DIRECTIONS FOR THIS TASK → Nothing is needed except the lines below that run from the one with "API[FastAPI REST API]" through the one with "graph, evidence, citations]", repeated exactly.

### EXTRACTED DATA

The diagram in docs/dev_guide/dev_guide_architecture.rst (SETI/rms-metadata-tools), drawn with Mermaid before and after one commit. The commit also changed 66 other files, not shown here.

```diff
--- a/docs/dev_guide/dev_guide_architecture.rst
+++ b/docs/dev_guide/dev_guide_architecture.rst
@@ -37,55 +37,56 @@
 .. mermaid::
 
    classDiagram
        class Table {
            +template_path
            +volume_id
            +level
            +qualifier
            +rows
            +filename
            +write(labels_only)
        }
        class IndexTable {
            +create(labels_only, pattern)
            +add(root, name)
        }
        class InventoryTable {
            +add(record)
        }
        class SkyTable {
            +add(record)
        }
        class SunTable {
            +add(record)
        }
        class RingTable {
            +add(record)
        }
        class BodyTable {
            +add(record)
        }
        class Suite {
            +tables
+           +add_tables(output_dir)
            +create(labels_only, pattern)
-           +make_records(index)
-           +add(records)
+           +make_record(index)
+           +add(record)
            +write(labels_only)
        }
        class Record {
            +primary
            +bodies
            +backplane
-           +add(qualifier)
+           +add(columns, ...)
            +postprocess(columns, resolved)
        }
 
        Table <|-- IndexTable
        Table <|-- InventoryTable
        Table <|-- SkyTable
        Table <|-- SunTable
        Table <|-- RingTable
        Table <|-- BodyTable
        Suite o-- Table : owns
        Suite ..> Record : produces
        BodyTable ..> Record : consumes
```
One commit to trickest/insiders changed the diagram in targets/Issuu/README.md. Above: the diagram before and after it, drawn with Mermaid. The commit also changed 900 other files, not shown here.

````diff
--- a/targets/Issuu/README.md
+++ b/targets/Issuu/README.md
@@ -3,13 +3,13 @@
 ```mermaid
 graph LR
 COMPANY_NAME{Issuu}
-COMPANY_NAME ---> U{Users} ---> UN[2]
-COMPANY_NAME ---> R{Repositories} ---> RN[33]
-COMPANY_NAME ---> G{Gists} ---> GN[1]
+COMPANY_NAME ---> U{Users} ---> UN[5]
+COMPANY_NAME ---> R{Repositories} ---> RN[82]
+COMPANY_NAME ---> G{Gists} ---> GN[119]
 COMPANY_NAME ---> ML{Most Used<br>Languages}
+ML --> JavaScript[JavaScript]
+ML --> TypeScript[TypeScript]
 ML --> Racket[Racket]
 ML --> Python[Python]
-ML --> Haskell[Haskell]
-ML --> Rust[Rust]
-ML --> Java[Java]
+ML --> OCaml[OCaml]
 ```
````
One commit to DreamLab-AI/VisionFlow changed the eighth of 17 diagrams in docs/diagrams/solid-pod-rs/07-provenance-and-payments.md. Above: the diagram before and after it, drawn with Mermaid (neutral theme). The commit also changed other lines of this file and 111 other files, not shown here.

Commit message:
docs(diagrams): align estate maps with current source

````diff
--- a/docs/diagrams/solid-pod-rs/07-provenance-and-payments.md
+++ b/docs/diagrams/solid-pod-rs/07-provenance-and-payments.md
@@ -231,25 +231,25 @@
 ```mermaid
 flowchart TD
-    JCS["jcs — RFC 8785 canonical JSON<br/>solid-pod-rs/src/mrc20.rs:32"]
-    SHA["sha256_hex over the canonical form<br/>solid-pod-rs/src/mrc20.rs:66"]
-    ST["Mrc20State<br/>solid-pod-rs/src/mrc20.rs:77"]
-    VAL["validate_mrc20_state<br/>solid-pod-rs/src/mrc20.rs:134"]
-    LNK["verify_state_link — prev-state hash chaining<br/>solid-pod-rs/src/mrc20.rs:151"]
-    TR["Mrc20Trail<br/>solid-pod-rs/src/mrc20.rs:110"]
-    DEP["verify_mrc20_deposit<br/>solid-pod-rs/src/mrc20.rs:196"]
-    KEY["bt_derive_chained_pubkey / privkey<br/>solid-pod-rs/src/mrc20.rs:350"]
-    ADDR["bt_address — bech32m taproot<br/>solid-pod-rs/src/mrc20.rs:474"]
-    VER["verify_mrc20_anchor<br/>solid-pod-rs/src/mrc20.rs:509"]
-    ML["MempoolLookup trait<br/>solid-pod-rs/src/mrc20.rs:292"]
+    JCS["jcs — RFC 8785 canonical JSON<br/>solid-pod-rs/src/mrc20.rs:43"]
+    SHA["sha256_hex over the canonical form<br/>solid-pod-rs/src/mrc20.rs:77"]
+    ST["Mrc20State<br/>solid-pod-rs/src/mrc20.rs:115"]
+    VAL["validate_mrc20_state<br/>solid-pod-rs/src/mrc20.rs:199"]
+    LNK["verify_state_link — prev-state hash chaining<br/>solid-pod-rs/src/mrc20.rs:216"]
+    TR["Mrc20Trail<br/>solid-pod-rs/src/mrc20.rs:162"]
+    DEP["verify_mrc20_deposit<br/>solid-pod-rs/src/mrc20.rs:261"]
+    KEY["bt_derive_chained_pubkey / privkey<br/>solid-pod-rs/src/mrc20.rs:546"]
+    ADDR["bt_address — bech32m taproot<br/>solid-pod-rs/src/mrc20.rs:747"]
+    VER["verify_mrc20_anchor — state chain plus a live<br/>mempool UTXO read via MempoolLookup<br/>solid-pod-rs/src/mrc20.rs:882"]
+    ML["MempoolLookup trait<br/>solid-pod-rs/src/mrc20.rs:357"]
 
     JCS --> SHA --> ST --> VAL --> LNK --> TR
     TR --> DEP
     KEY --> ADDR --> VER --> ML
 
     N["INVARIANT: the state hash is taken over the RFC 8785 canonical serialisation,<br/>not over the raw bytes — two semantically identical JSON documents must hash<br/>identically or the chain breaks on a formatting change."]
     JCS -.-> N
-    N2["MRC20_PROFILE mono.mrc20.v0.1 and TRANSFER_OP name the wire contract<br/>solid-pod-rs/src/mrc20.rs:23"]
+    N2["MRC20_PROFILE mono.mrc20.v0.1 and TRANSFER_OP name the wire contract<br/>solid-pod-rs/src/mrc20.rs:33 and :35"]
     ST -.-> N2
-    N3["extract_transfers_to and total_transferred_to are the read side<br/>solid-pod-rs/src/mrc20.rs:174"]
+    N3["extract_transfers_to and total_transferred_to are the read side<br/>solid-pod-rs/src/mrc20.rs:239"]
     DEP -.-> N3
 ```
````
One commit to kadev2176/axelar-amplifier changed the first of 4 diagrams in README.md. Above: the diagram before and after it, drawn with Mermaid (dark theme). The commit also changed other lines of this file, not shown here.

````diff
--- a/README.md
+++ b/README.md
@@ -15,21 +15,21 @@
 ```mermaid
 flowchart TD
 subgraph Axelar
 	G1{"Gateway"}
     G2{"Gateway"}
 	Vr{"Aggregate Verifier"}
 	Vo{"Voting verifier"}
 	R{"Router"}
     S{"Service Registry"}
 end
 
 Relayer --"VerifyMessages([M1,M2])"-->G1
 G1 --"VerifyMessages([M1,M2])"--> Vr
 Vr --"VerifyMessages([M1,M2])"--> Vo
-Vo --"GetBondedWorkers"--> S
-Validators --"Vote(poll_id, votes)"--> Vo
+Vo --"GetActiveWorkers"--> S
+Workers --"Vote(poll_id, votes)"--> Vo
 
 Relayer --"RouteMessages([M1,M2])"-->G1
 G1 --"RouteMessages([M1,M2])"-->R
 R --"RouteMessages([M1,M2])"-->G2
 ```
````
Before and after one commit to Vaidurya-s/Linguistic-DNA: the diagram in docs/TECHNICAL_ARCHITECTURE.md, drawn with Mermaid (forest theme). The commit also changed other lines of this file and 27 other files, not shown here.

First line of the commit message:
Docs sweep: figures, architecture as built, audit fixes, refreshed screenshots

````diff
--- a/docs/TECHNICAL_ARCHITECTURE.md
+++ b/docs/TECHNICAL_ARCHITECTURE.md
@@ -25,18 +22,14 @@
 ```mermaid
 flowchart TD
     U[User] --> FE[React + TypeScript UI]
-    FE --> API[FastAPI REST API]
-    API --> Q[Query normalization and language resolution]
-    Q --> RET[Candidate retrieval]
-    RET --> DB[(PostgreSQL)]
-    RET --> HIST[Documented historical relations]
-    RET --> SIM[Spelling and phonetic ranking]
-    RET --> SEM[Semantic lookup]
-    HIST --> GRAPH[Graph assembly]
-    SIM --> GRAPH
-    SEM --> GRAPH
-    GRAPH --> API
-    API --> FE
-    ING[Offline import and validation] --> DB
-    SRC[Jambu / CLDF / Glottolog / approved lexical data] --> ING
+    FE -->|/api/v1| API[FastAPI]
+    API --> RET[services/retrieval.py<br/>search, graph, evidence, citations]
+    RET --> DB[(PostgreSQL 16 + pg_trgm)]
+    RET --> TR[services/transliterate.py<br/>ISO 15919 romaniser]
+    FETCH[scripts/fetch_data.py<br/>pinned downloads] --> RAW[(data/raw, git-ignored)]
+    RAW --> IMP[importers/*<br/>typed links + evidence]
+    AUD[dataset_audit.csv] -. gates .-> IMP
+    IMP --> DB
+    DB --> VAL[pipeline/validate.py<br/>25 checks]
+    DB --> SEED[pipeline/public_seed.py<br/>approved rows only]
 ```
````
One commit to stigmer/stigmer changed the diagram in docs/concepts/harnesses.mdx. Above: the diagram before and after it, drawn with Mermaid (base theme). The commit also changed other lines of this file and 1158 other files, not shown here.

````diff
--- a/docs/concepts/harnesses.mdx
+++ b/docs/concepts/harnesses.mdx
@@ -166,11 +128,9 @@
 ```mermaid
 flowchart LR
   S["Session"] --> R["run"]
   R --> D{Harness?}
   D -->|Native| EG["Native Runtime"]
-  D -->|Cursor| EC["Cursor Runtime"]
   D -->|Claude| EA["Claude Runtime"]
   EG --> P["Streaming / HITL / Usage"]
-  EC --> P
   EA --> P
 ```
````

######

RESPONSE BOX →
-    FE --> API[FastAPI REST API]
-    API --> Q[Query normalization and language resolution]
-    Q --> RET[Candidate retrieval]
-    RET --> DB[(PostgreSQL)]
-    RET --> HIST[Documented historical relations]
-    RET --> SIM[Spelling and phonetic ranking]
-    RET --> SEM[Semantic lookup]
-    HIST --> GRAPH[Graph assembly]
-    SIM --> GRAPH
-    SEM --> GRAPH
-    GRAPH --> API
-    API --> FE
-    ING[Offline import and validation] --> DB
-    SRC[Jambu / CLDF / Glottolog / approved lexical data] --> ING
+    FE -->|/api/v1| API[FastAPI]
+    API --> RET[services/retrieval.py<br/>search, graph, evidence, citations]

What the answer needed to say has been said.